jmarino wrote:when was the track from the Kingston point to the Hudson cement plant in east Kingston installed ? and how many customers did it serve ?
I remember when it was opened, and I think it was 1957. Colonial Sand and Gravel (Generoso Pope) owned the cement plant then, and most of the traffic was inbound coal. When the New York Central built the track, they had to install a crossing of the narrow gauge railroad of Hutton Brick Company. I was told that NYC had an agreement with Hutton to pay some outrageous fee if they blocked the crossing and held up the clay train for more than a few minutes at a time.
I think Colonial was the only customer on the track. What was then known as the "U&D Yard Engine" handled the operation, and a large part of the local business in Kingston, out to the O&W yard at Fair Street and everything in Rondout.
I made one trip down the hill from Kingston and up to the cement mill with the U&D Yard crew in the summer of 1959. About a week or two before they had had a runaway on the hill with about 20 loads of coal and engine 8320. Everyone jumped except the engineer, Jack Koltz, who rode it out to a hard stop against a cut of cars at Kingston Point. I was told that the speed recorder reached 50 mph during that trip.

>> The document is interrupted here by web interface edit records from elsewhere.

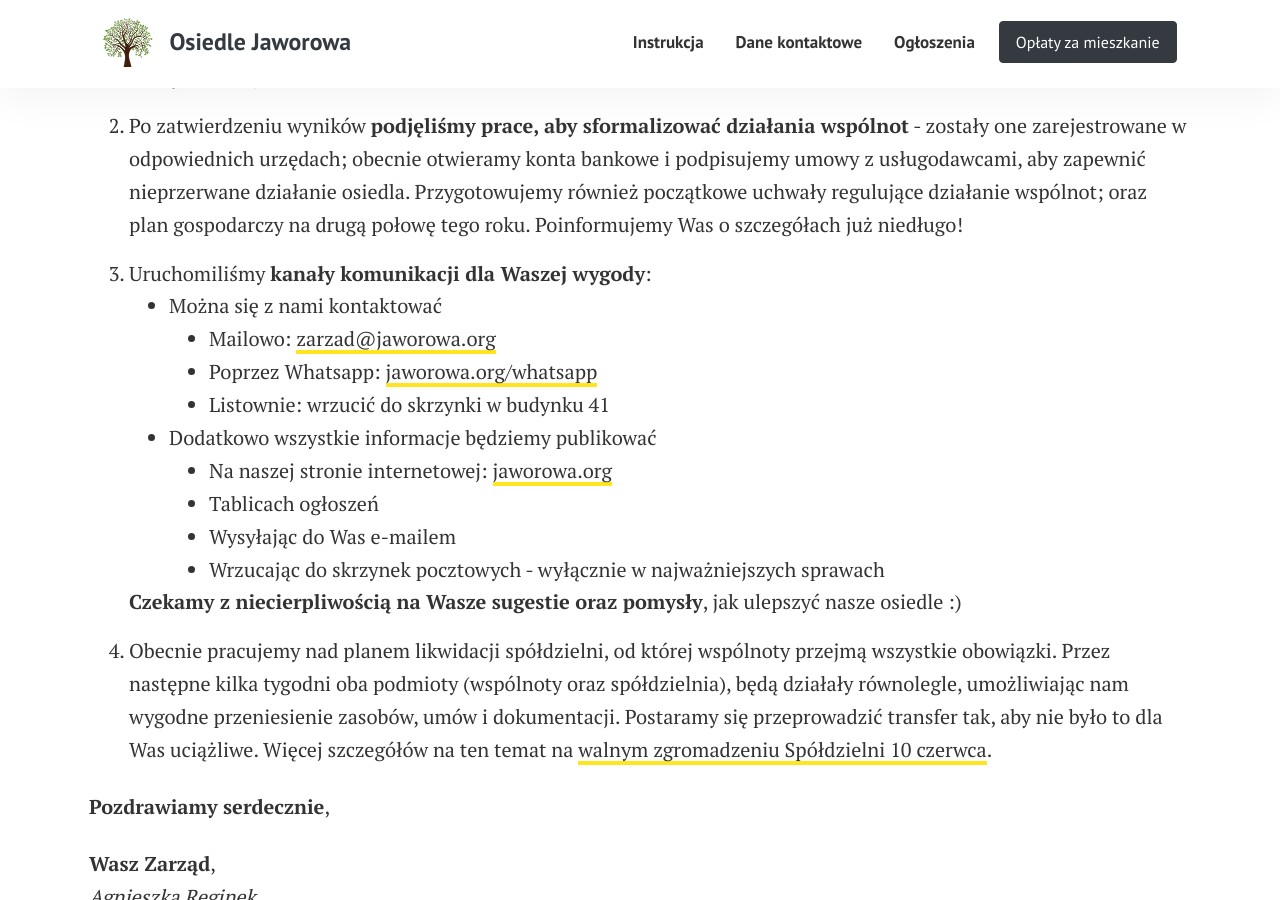
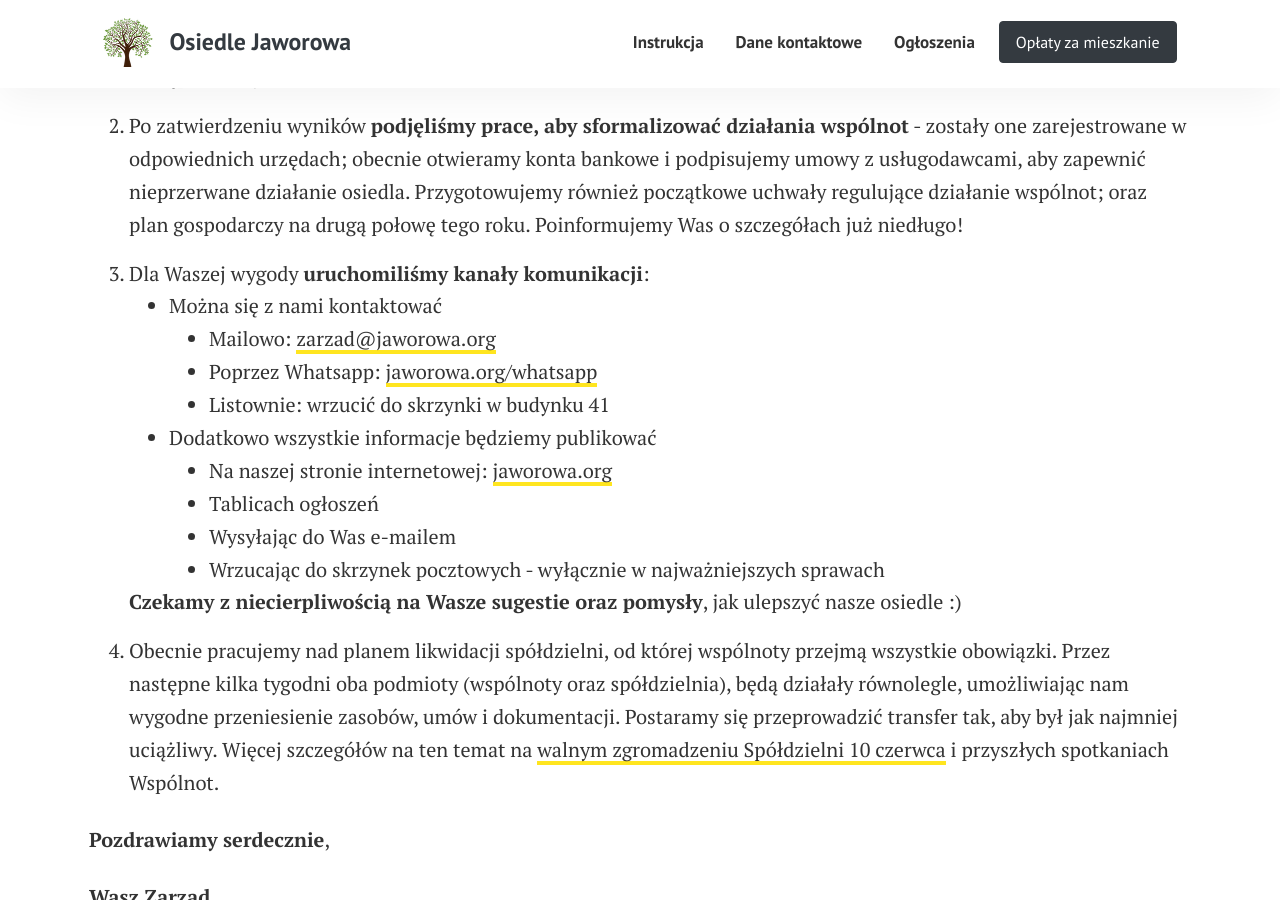
Before and after one commit to jaworowa/www, a Jekyll site: the page built from _posts/2024-05-25-powolanie-wspolnot.md, in a window 1280 px wide and 900 px high, scrolled down 921 px. Built offline with Jekyll 4.4.1, drawn with Linux system fonts in a browser that asks for light colours.

Commit message:
content improvements

```diff
--- a/_posts/2024-05-25-powolanie-wspolnot.md
+++ b/_posts/2024-05-25-powolanie-wspolnot.md
@@ -21,7 +21,7 @@ odpowiednich urzędach; obecnie otwieramy konta bankowe i podpisujemy umowy z us
 działanie osiedla. Przygotowujemy również początkowe uchwały regulujące działanie wspólnot; oraz plan gospodarczy na
 drugą połowę tego roku. Poinformujemy Was o szczegółach już niedługo!
 
-3. Uruchomiliśmy **kanały komunikacji dla Waszej wygody**:
+3. Dla Waszej wygody **uruchomiliśmy kanały komunikacji**:
     1. Można się z nami kontaktować
         1. Mailowo: [zarzad@jaworowa.org](mailto:zarzad@jaworowa.org)
         2. Poprzez Whatsapp: [jaworowa.org/whatsapp](https://jaworowa.org/whatsapp)
@@ -36,8 +36,9 @@ drugą połowę tego roku. Poinformujemy Was o szczegółach już niedługo!
 
 4. Obecnie pracujemy nad planem likwidacji spółdzielni, od której wspólnoty przejmą wszystkie obowiązki.
 Przez następne kilka tygodni oba podmioty (wspólnoty oraz spółdzielnia), będą działały równolegle, umożliwiając
-nam wygodne przeniesienie zasobów, umów i dokumentacji. Postaramy się przeprowadzić transfer tak, aby nie było
-to dla Was uciążliwe. Więcej szczegółów na ten temat na [walnym zgromadzeniu Spółdzielni 10 czerwca](/walne-zgromadzenie-spoldzielni/).
+nam wygodne przeniesienie zasobów, umów i dokumentacji. Postaramy się przeprowadzić transfer tak, aby był jak najmniej uciążliwy.
+Więcej szczegółów na ten temat na [walnym zgromadzeniu Spółdzielni 10 czerwca](/walne-zgromadzenie-spoldzielni/)
+i przyszłych spotkaniach Wspólnot.
 
 **Pozdrawiamy serdecznie**,
 
```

The usual move had the engine in the lead going down the hill to Kingston Point, and the shoving the loads up the hill to the plant. They ran around the empties at Rondout and pulled them up the hill.
- Gordon Davids